Historically expatriates have tended towards relocating to poorer nations, deemed to be part of the “third world.” However, as the modern age of globalization has shown, outmoded ideas like the “third world” have very little relevance in the 21st century; as a consequence, the destinations of expatriates have grown increasingly varied. A 2009 study by HSBC concluded that the most preferred expatriate destinations were, in order:
Of the expatriates who have relocated to the countries listed above, more than half have lived overseas for longer than 5 years, with 39% having been outside their home nation for 10 years or more. This is not to say that they will stay in the same country for the duration of their time away from home; only 18% of expatriates will stay in the same location for 10 years or longer. It is typical for the average duration of stay in a single country to last between 7 months and two years.
The increasing length of time spent by modern expatriates outside of their home nations can be attributed to the demographic shift of the expatriate population over time.
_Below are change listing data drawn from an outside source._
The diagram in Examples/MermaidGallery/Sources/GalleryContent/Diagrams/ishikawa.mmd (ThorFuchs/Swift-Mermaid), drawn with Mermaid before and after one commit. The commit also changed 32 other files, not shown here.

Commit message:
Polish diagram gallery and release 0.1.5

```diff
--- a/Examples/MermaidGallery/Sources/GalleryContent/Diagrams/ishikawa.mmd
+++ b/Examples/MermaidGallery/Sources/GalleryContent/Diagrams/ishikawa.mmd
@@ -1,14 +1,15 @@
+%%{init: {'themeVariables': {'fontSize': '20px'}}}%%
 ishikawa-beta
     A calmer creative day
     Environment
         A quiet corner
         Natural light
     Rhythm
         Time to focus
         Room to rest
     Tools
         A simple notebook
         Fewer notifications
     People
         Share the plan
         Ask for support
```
Whereas historically many of those seeking to relocate overseas where doing so for diverse purposes, a trend has emerged whereby most expatriates (a full 51%) are citing employment, or career opportunities as the primary motivator for a transfer abroad.
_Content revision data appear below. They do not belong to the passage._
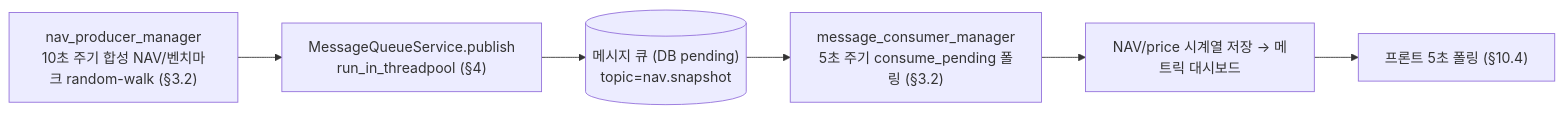
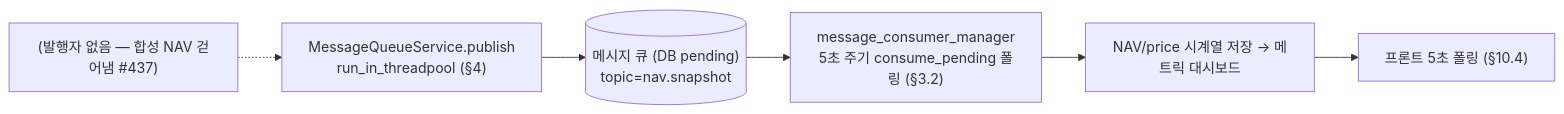
The second of 2 diagrams in .docs/3-기법/동시성-출처인덱스.md (Danwoo/trading-lab), drawn with Mermaid before and after one commit. The commit also changed other lines of this file and 7 other files, not shown here.

````diff
--- a/.docs/3-기법/동시성-출처인덱스.md
+++ b/.docs/3-기법/동시성-출처인덱스.md
@@ -283,8 +285,8 @@
 ```mermaid
 flowchart LR
-    Prod["nav_producer_manager<br/>10초 주기 합성 NAV/벤치마크 random-walk (§3.2)"] --> Pub["MessageQueueService.publish<br/>run_in_threadpool (§4)"]
+    Prod["(발행자 없음 — 합성 NAV 걷어냄 #437)"] -.-> Pub["MessageQueueService.publish<br/>run_in_threadpool (§4)"]
     Pub --> Q[("메시지 큐 (DB pending)<br/>topic=nav.snapshot")]
     Q --> Cons["message_consumer_manager<br/>5초 주기 consume_pending 폴링 (§3.2)"]
     Cons --> Metric["NAV/price 시계열 저장 → 메트릭 대시보드"]
     Metric --> Front["프론트 5초 폴링 (§10.4)"]
 ```
````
For expatriates seeking a big pay-day, Asia is the top geographical region. Approximately 30% of all foreign nationals living in Russia are earning more than US$ 250,000 a year. 27% of the expat population of Hong Kong is on a similar salary, followed by 26% in Japan, and 25% of expats in India. Comparatively, only 16% of the global expatriate population earns more than US$ 250,000 a year. The index for expatriate financial wellbeing, according to HSBC, is as such:
It is important to note that decreased satisfaction with a particular locale’s quality of life does not necessarily imply decreased satisfaction with the financial wellbeing of being an expatriate in that location; Russia, for example, ranks 24th out of 26 countries in terms of lifestyle satisfaction, but is listed as being the best in terms of financial benefits. From various surveys conducted on expatriates residing in the Russian federation, it is estimated that approximately 97% of all expats in the country have higher levels of disposable income than they did prior to arrival. In terms of the total amount of disposable income available to expatriates in Russia, only Qatar does better.
The general trend which can be gleaned from the above tables is that the modern expatriate can expect significantly higher financial windfalls in places which have been identified as having a lower lifestyle rating (also known as a hardship posting), or where tougher working environments may present themselves. While expatriate remuneration may include increased salary packages over what would be expected had the expat stayed in their home country, often including side benefits such as housing or medical expense contributions from the employer; they, the compensation packages, are often not equal to the long term contributions toward social support networks which the expatriate would have made were they to stay in their country of nationality. Coupled with the increasing amounts of time that many expatriates are choosing to stay overseas, this removal from social welfare networks, such as a National Health Service, can present a significant long term risk to the expatriate in question if, and when, they return home.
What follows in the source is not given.